April 25, 2012 - Goodwill helps so many people around Colorado, who would have known?
What: Goodwill Power of Work Luncheon
Where: Marriott City Center
When: Wednesday, April 25, 2012
Beneficiary: Goodwill Denver
Master of Ceremonies: Greg Moss
Honoree(s): Dr. Don Cassata, Noel Ginsburg, Jannette Wooley, Reginald Toney, Jorge Nieves, Jackie Weimer
Presenting Sponsor(s): EON
Speaker: Micahel Hancock
Event Coordinator: Venessa Clark
Board of Directors: Gregory Ball, Kelly Brough, Paul Demetter, Vanecia Kerr, Harold Klausner, David Leonard, Derrick Maes, Todd Munson, Brian Ondre, Deb Quinby, Dawn Tayolr Owens, Jesse Wolff, Scott Worrell, Jennifer Wozniak, Clifford E. Young
Blacktie Photos by: Steven Shoppman
Jorge Nieves receiving his Bright Future Award as CEO Jesse Wolff looks on
“Goodwill does much more than many people think,” said Jesse Wolff, president and CEO of Goodwill Industries of Denver. Many think of Goodwill as a thrift store that has a larger mission of helping people. What most don’t know is exactly what the other part of Goodwill is. As Mr. Wolff pointed out, beyond the services that Goodwill actively performs to help the community, it is a basis to raise money for government via the sales tax charged at the stores. It is a way for goods to be sold to raise money for the community that would normally be discarded. In the case that goods are not able to be sold, they are recycled instead of sent to the landfill. Those were just a few of the items on the long list of things that Goodwill does.

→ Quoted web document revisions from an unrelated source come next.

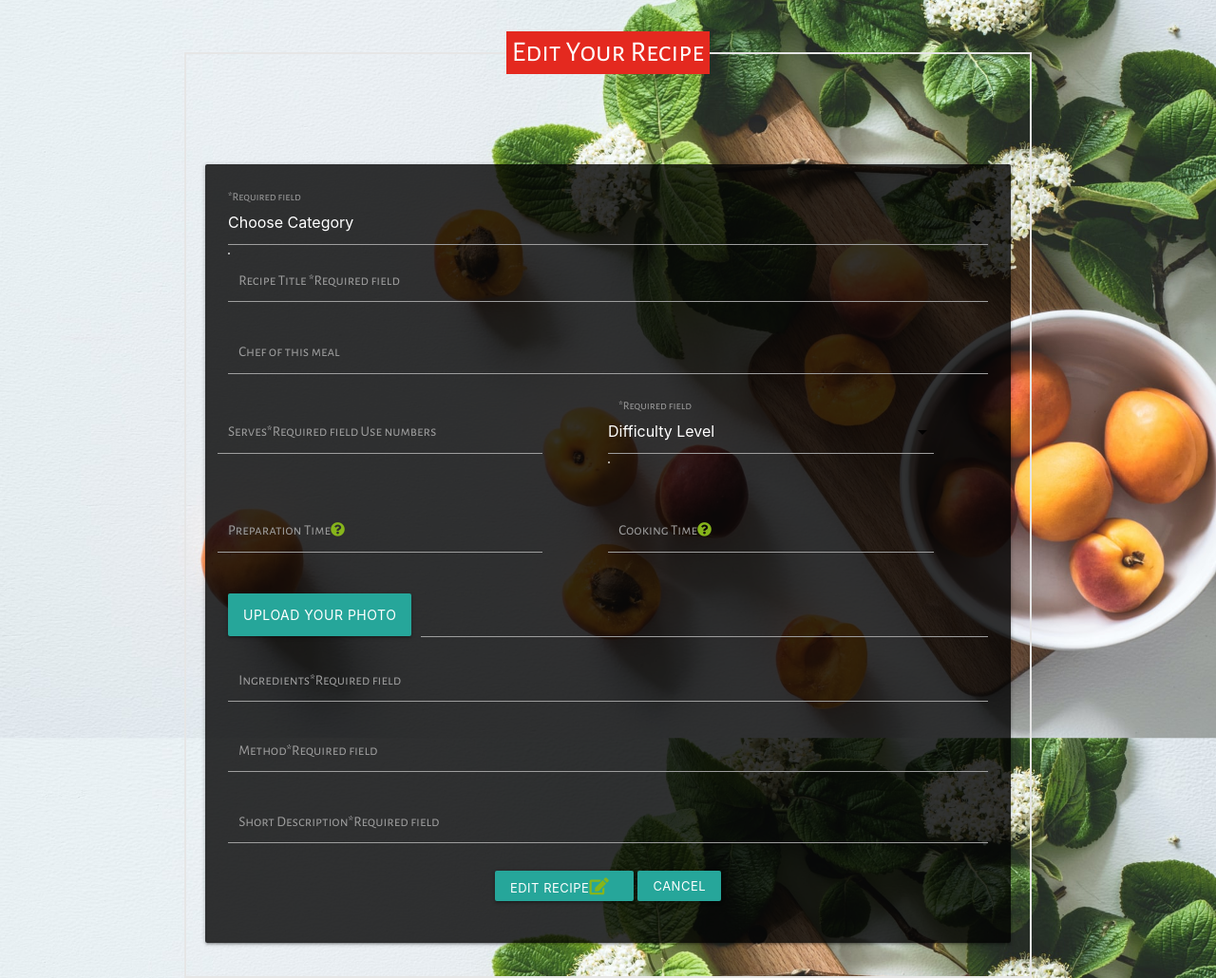
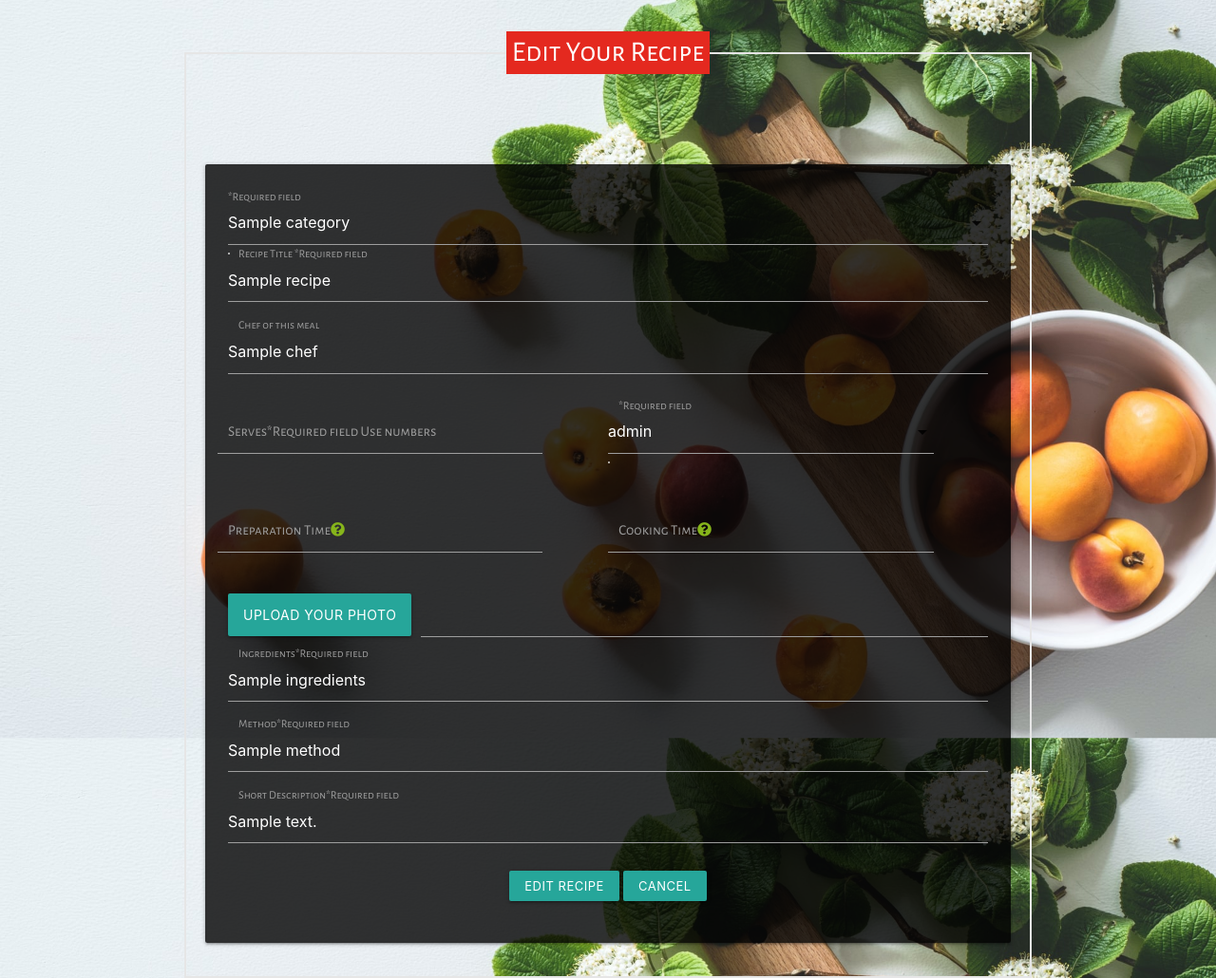
Before and after one commit to szilG/Salt-Papper, a Flask app: template templates/edit_recipe.html in a window 1280 px wide. Shown: the part 76-1106 px from the top of the page at 95% size. Run offline with Flask 2, Linux system fonts and the light colour scheme; the template is opened without the code that fills it: most values are stand-ins (such as "Sample title", 1, 10 or a date in 2020); some libraries are stand-ins or nearby versions; some web fonts are replaced.

Commit message:
bind data to the edit recipe form

```diff
--- a/templates/edit_recipe.html
+++ b/templates/edit_recipe.html
@@ -38,9 +38,13 @@
                 <!--Start Category Section-->
                 <div class="input-field">
                     <select id="category_name" name="category_name" class="validate" required>
-                        <option value="" disabled selected>Choose Category</option>
+                        <option value="" disabled>Choose Category</option>
                         {% for category in categories %}
-                        <option value="{{ category.category_name }}">{{ category.category_name }}</option>
+                            {% if category.category_name == recipe.category_name %}
+                                <option value="{{ category.category_name }}" selected>{{ category.category_name }}</option>
+                            {% else %}
+                                <option value="{{ category.category_name }}">{{ category.category_name }}</option>
+                            {% endif %}
                         {% endfor %}
                     </select>
                     <label for="category_name">*Required field</label>
@@ -50,7 +54,7 @@
                 <!--Start Recipe Name Section-->
                 <div class="input-field col s12">
                     <textarea id="recipe_name" name="recipe_name" class="materialize-textarea validate" minlength="5"
-                        maxlength="30" data-length="30" required></textarea>
+                        maxlength="30" data-length="30" required>{{ recipe.recipe_name }}</textarea>
                     <label for="recipe_name">Recipe Title <span>*Required field</span></label>
                 </div>
                 <!--End Recipe Name Section-->
@@ -58,7 +62,7 @@
                 <!--Start Chef Name Section-->
                 <div class="input-field col s12">
                     <input id="chef" name="chef" type="text" minlength="5" maxlength="30" data-length="30"
-                        class="validate">
+                        class="validate" value="{{ recipe.chef }}">
                     <label for="chef">Chef of this meal</label>
                 </div>
                 <!--End Chef Name Section-->
@@ -66,7 +70,8 @@
                 <!--Start Serves Section-->
                 <div class="row">
                     <div class="input-field col s12 m5">
-                        <input id="serves" type="number" name="serves" class="validate" required>
+                        <input id="serves" type="number" name="serves" class="validate" required
+                        value="{{ recipe.serves }}">
                         <label for="serves">Serves<span>*Required field Use numbers</span></label>
                     </div>
                     <!--End Serves Section-->
@@ -74,9 +79,13 @@
                     <!--Start Difficulty Level Section-->
                     <div class="input-field col s12 m5 offset-m1">
                         <select id="difficulty_level" name="difficulty_level" class="validate" required>
-                            <option value="" disabled selected>Difficulty Level</option>
+                            <option value="" disabled>Difficulty Level</option>
                             {% for difficulty in difficulties %}
-                            <option value="{{ difficulty.difficulty_level}}">{{ difficulty.difficulty_level}}</option>
+                                {% if difficulty.difficulty_level == recipe.difficulty_level %}
+                                    <option value="{{ difficulty.difficulty_level}}" selected>{{ difficulty.difficulty_level}}</option>
+                                {% else %}
+                                    <option value="{{ difficulty.difficulty_level}}">{{ difficulty.difficulty_level}}</option>
+                                {% endif %}
                             {% endfor %}
                         </select>
                         <label for="difficulty_level">*Required field</label>
@@ -87,12 +96,14 @@
                 <!--Start Prep-time and Cook-time Section-->
                 <div class="row">
                     <div class="input-field col s12 m5">
-                        <input id="prep_time" type="number" name="prep_time" class="validate" required>
+                        <input id="prep_time" type="number" name="prep_time" class="validate" required
+                        value="{{ recipe.prep_time }}">
                         <label for="serves">Preparation Time<i class="fas fa-question-circle tooltipped"
                                 data-position="right" data-tooltip="Enter total preparation time"></i></label>
                     </div>
                     <div class="input-field col s12 m5 offset-m1">
-                        <input id="cook_time" type="number" name="cook_time" class="validate" required>
+                        <input id="cook_time" type="number" name="cook_time" class="validate" required
+                        value="{{ recipe.cook_time }}">
                         <label for="cook_time">Cooking Time<i class="fas fa-question-circle tooltipped"
                                 data-position="right" data-tooltip="Enter total cooking time"></i></label>
                     </div>
@@ -114,7 +125,7 @@
                 <!--Start Ingredients Section-->
                 <div class="input-field col s12">
                     <textarea id="ingredients" name="ingredients" class="materialize-textarea validate" minlength="5"
-                        maxlength="1000" data-length="1000" required></textarea>
+                        maxlength="1000" data-length="1000" required>{{ recipe.ingredients }}</textarea>
                     <label for="ingredients">Ingredients<span>*Required field</span></label>
                 </div>
                 <!--End Ingredients Section-->
@@ -122,7 +133,7 @@
                 <!--Start Method Section-->
                 <div class="input-field col s12">
                     <textarea id="method" name="method" class="materialize-textarea validate" minlength="5"
-                        maxlength="1000" data-length="1000" required></textarea>
+                        maxlength="1000" data-length="1000" required>{{ recipe.method }}</textarea>
                     <label for="method">Method<span>*Required field</span></label>
                 </div>
                 <!--End Method Section-->
@@ -130,15 +141,16 @@
                 <!--Start Description Section-->
                 <div class="input-field col s12">
                     <textarea id="description" name="description" class="materialize-textarea validate" minlength="5"
-                        maxlength="1000" data-length="1000" required></textarea>
+                        maxlength="1000" data-length="1000" required>{{ recipe.description}}</textarea>
                     <label for="description">Short Description<span>*Required field</span></label>
                 </div>
                 <!--End Description Section-->
 
                 <div class="row">
                     <div class="col s12 center-align">
-                        <button type="submit" class="btn-small">Edit Recipe<i class="fas fa-edit"></i></button>
-                        <a href="{{ url_for('profile', username=session['user']) }}" class="btn-small">Cancel</a>
+                        <button type="submit" class="btn-small">Edit Recipe</button>
+                        <a href="{{ url_for('profile', username=session['user']) }}" class="btn-small">Cancel
+                        </a>
                     </div>
                 </div>
             </div>
```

But this luncheon was not about listing all of the many services of Goodwill. It was about celebrating the services that help people form a brighter future. From underprivileged youth to our senior citizens in need, Goodwill has done so much to help. In fact, the success of Goodwill’s programs has such an effect on the community that Jackie Weimer spoke of her experience with Goodwill that, “It was too good to be true, I thought it had to be a scam.” Goodwill helped her to get a vehicle to assist her on her ranch due to her disabilities. Many people like Jackie feel as though there is no hope when they live in rural areas, but Goodwill is there to help.
The luncheon had so many inspiring stories told during the short two hours that it would take thousands of words to portray the positive messages. From students that get a break from their troubled youth to those overcoming addiction to the disabled having a chance at a normal life, Goodwill is there. The heartfelt stories at this luncheon remind us that service should be part of all our lives, and that a difference can be made with even a small amount of effort. One thing is certain, the small individual efforts by those in and around the Goodwill circle make for a huge difference in so many lives throughout Denver and the entire United States.